Did you ever imagine you would find yourself living in a time of historical importance? Does it overwhelm you? Or intrigue you? Or do you wish it would just all go away?
The historian in me is intrigued. The mythologist is in rapture. Both those sides of my work is, however, disturbed by this rampage to remove tangible history. I speak of the statues throughout the Western world that are being defaced and toppled, because of racism.
It is mindless to remove these statues. Here’s why.
Statues are set up as commemorative visuals. It doesn’t matter who is commemorating whom, the thing is, a few folks banded together to set up a three dimensional reminder of a human being, from a certain time, who accomplished something worth remembering. Sometimes there is more than one person represented in sculptures that reminds us of an event. Like the monument depicting the soldiers raising the flag at Iwo Jima.
It is a truth that some of the individuals depicted were not so great. Like Lenin. Or Robert E. Lee. And yet, as things have escalated, some individuals have been desecrated, like Queen Victoria and Abraham Lincoln, that have fine reputations.
Makes us pause to think this statue busting is not so innocent after all.
That aside, here’s my argument for keeping all the statues up, even Lenin’s. These statues are tangible history. Like anything that can be touched, like a building, or a piece of clothing, these pieces of history are as important as the books we read. Sometimes even more so. Because the tangible stuff can give us a better scale of what we are talking about. A room full of its old furniture gives us the scale of the people alive at that time. Their clothing gives us an idea of how they moved and if they were, or were not comfortable in that clothing. Because the how is as important as the what. A statue can give us a moment to look a person in the eye. To imagine him, or her, alive. Animated.
Indeed, many statues are placed on pedestals which raise the person above us. Now here is where changes can be made. For I am of the opinion that many personages aught to be brought down to eye level, so that we can indeed look them in the eye. Here are my ideas on the what to do, and why.
1-Nefarious people need to be studied. Like Lenin, for example. The warning is, the more you would study this man, the more you will find he’s not so easy, because he’s a complex human being. Like the rest of us. So I don’t want him destroyed, or hidden away. Remove him from his pedestal, certainly. Bring him down to our level. Let us see that evil is a human trait, we are all capable of it. In addition to this, place summaries of his life next to the statue, along with the data of how many people perished under his watch. But do not erase him. To erase him means no such people exist. But they do, so don’t let it be forgotten. This is the same reasoning used to keep the concentration camps intact. So that we don’t forget.
2-It is a good idea, methinks, to bring most statues down off their pedestals. And for the same reason.
. We can all accomplish good things. For example, let’s look at Queen Victoria. She was quite the petite lady, which means most modern people have to look down to peer into her eyes. So here’s the message: It doesn’t take a big body to accomplish big things. It take a huge will to carry things to their full fruition.
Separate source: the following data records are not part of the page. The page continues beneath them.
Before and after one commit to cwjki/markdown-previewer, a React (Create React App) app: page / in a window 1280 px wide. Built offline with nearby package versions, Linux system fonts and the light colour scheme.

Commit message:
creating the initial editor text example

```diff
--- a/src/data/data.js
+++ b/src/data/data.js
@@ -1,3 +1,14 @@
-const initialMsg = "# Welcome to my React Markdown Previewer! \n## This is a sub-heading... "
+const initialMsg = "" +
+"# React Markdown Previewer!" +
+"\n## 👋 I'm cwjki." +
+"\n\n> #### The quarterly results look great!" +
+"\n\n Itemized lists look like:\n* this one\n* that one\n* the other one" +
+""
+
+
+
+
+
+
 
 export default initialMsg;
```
She too will have a life summary next to her, and a data sheet of her accomplishments, good and bad.
My next book is titled, Humanity, the Great Dichotomy. In it, I address the conflicted human race. I repeat, people are complex. We all have hypocrisies. Unless one is a narcissist, we can see our faults, and work on them. This can only be accomplished on an individual level. You have to fix you. No one else can. You have to take responsibility for you. No one else can. I repeat what Dr. Jordan Petersen said, if you want to make the world a better place, make yourself a better person. Don’t be a part of the problem, be a part of the solution. And the solution is not about destroying anything except your old, bad habits.
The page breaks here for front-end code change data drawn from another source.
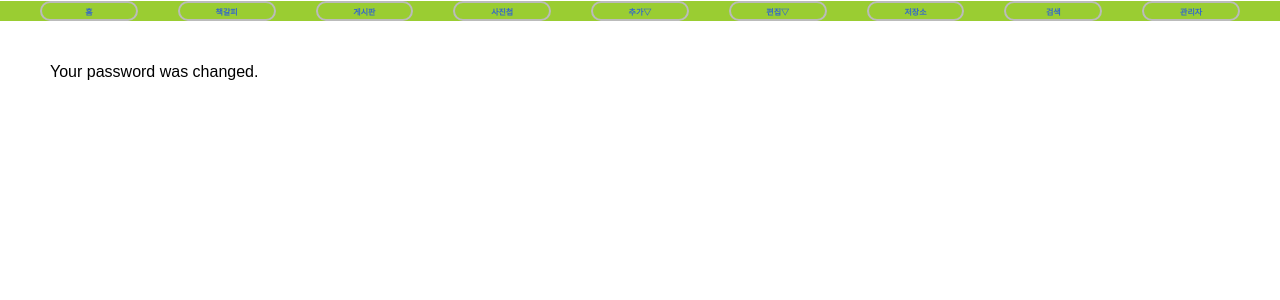
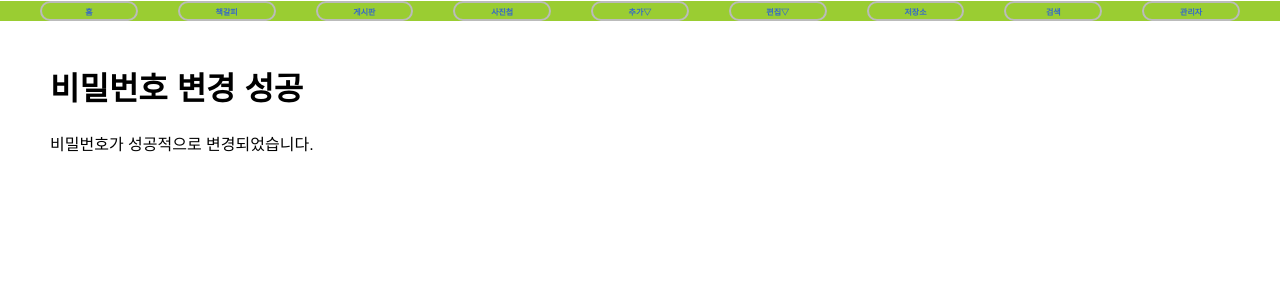
Before and after one commit to logistex018/work18, a Django app: template templates/registration/password_change_done.html in a window 1280 px wide. Shown: the part 30-330 px from the top of the page. Run offline with Django 3.2, Linux system fonts and the light colour scheme; the template is opened without the code that fills it, so the values that code supplies are empty; some web fonts are replaced.

Commit message:
ch11 ver1.1

```diff
--- a/templates/registration/password_change_done.html
+++ b/templates/registration/password_change_done.html
@@ -1,13 +1,13 @@
 {% extends "base.html" %}
 
-{% block title %}password_change_done.html{% endblock %}
+{% block title %}비밀번호 변경 성공{% endblock %}
 
 {% block content %}
 <div id="content">
 
-    <h1>{{ title }}</h1>
-
-    <p>Your password was changed.</p>
+    {#<h1>{{ title }}</h1>#}
+    <h1>비밀번호 변경 성공</h1>
+    <p>비밀번호가 성공적으로 변경되었습니다. </p>
 
 </div>
 {% endblock %}
--- a/templates/registration/password_change_form.html
+++ b/templates/registration/password_change_form.html
@@ -8,8 +8,8 @@
 {% block content %}
 <div id="content">
 
-    <h1>{{ title }}</h1>
-
+    {#    <h1>{{ title }}</h1>#}
+    <h1>비밀번호 변경</h1>
     <form action="." method="post">{% csrf_token %}
 
     {% if form.errors %}
```
Also changed, not shown: db.sqlite3.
If you go along with the destruction of our civilization, you will either be dead, or having to rebuild it. That rebuild could kill you too. I am of the mind that most people don’t want it burned to the ground. So it will have to be fought for, and yes, some will die for its continuation. If you don’t want it brought to that extreme situation, then it is best to push back now, and try new ideas in preserving it. Begin by recognizing the past for what it is, and the past cannot be changed. Only who we are today can be changed. That takes imagining the future.